On Jan. 10, Doye was 50 miles from home in North Platte, picking up supplies when he started feeling light-headed. Doye’s voice began slurring during a phone conversation with his wife, Vickie, who told him to get to the emergency room. By the time Vickie arrived, Doye’s mouth was drooping. When the tests results confirmed the stroke, it had completely paralyzed the right side of Doye’s body.
No longer able to walk or talk, Doye was frustrated when he admitted to Madonna a few days later. “I had trouble spitting out what I wanted to say,” said Doye.
Instead of herding cattle and switching boxcars, Doye’s primary focus became rehabilitation. Occupational, physical, and speech therapy filled his days. “It was all challenging and didn’t come easy,” said Doye, who admits to being stubborn. “But I have a lot of determination.”
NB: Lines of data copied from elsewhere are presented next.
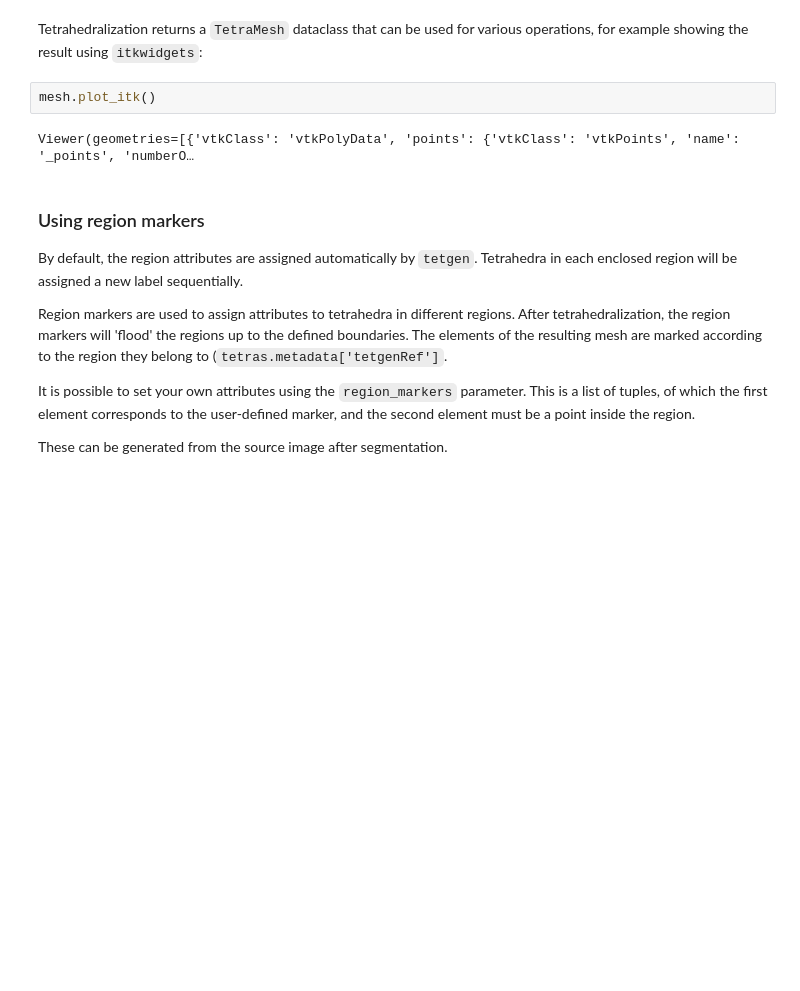
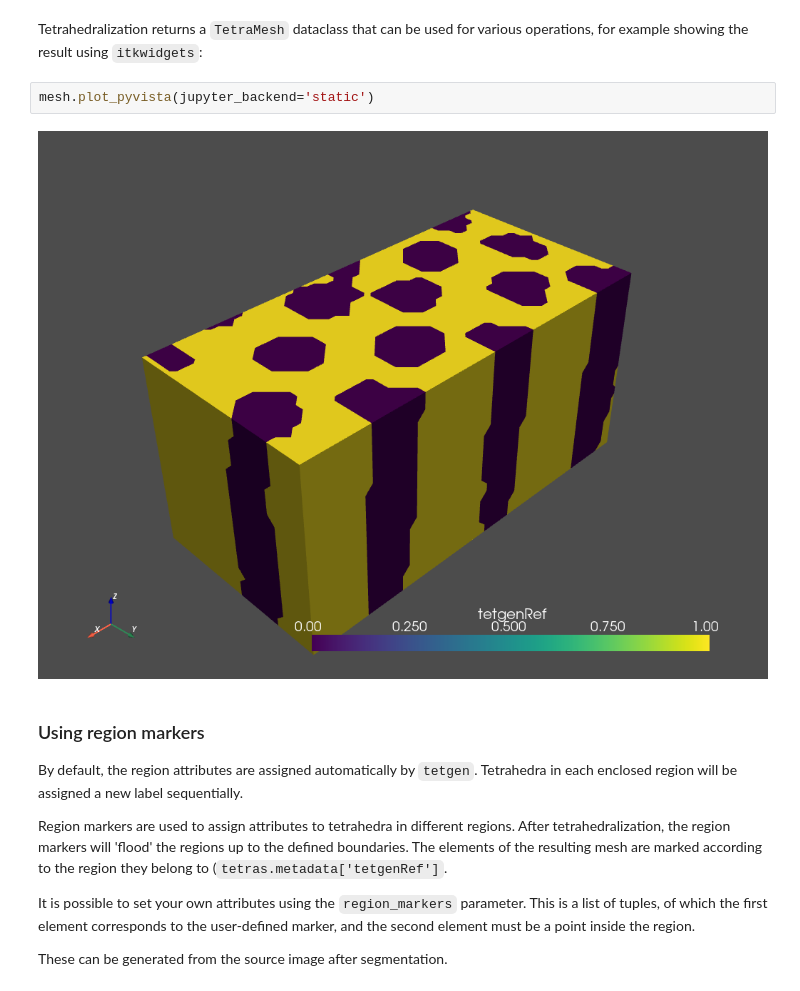
Before and after one commit to hpgem/nanomesh, a Jupyter notebook: notebooks/sample_data/How to generate a tetrahedral mesh from a 3D image.ipynb, the cells around one changed output. Drawn from its saved outputs; the diff is of its cells as text; blank space fills up the shorter version.

Commit message:
Test static renderer for rtd

```diff
--- a/notebooks/sample_data/How to generate a tetrahedral mesh from a 3D image.ipynb
+++ b/notebooks/sample_data/How to generate a tetrahedral mesh from a 3D image.ipynb
@@ -124,9 +124,9 @@ Wall time: 3.25 s
 # %% [markdown]
 Tetrahedralization returns a `TetraMesh` dataclass that can be used for various operations, for example showing the result using `itkwidgets`:
-# %%
-mesh.plot_itk()
-# %% [output]
-Viewer(geometries=[{'vtkClass': 'vtkPolyData', 'points': {'vtkClass': 'vtkPoints', 'name': '_points', 'numberO…
+# %%
+mesh.plot_pyvista(jupyter_backend='static')
+# %% [output]
+[figure, added]
 # %% [markdown]
 ### Using region markers
 
```
Also changed, not shown: parts of 5 cells of this notebook, 1 other file.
Within a week, the rancher’s calloused hands were gripping a walker as he took his first steps. Technology, like the Madonna ICARE, restored Doye’s gait, strengthened his legs and brought him closer to his main goal of walking independently.
And Doye learned a lot about stroke.
“I never fathomed that a stroke was a brain injury,” said Doye. Solving simple puzzles and math games stretched his mind. “I felt like a two-year-old starting all over again.” But Doye was encouraged as the repetition of therapy increased his physical dexterity and brought his critical thinking skills to life.
By mid-February, Doye completed his inpatient therapy and started the Transitional Living Program (TLP). The program focuses on restoring independent living skills and returning to life roles, while maintaining a patient’s medical/rehabilitation needs on the subacute level. This reduces the average length of stay in acute rehabilitation, promotes exceptional outcomes and better prepares people to return to independent living at a lower overall cost.
“To qualify, patients must be medically stable, be able to direct their own care, tolerate several hours of daily therapy and have a community discharge plan in place,” said Karen Divito, director of rehabilitation programs. Since Medicare and Medicaid do not currently recognize the program, the patient must also have workers compensation, group health insurance coverage or agree to privately pay.
Doye lived for a month in the TLP housing unit on Madonna’s main campus that offers supervision 24/7. He participated in recreational outings and learned to cook for himself. “It’s a good concept to learn on your own, but with supervision,” said Doye, who appreciated the program being tailored to his interests. “I also realized it takes time to get you back to where you were before.”
The stroke made Doye rethink this next chapter of life on his ranch in the beautiful Sandhills. He’s made lifestyle changes — reducing stress and taking his medications. “I want to be healthy so I can be around to enjoy it.”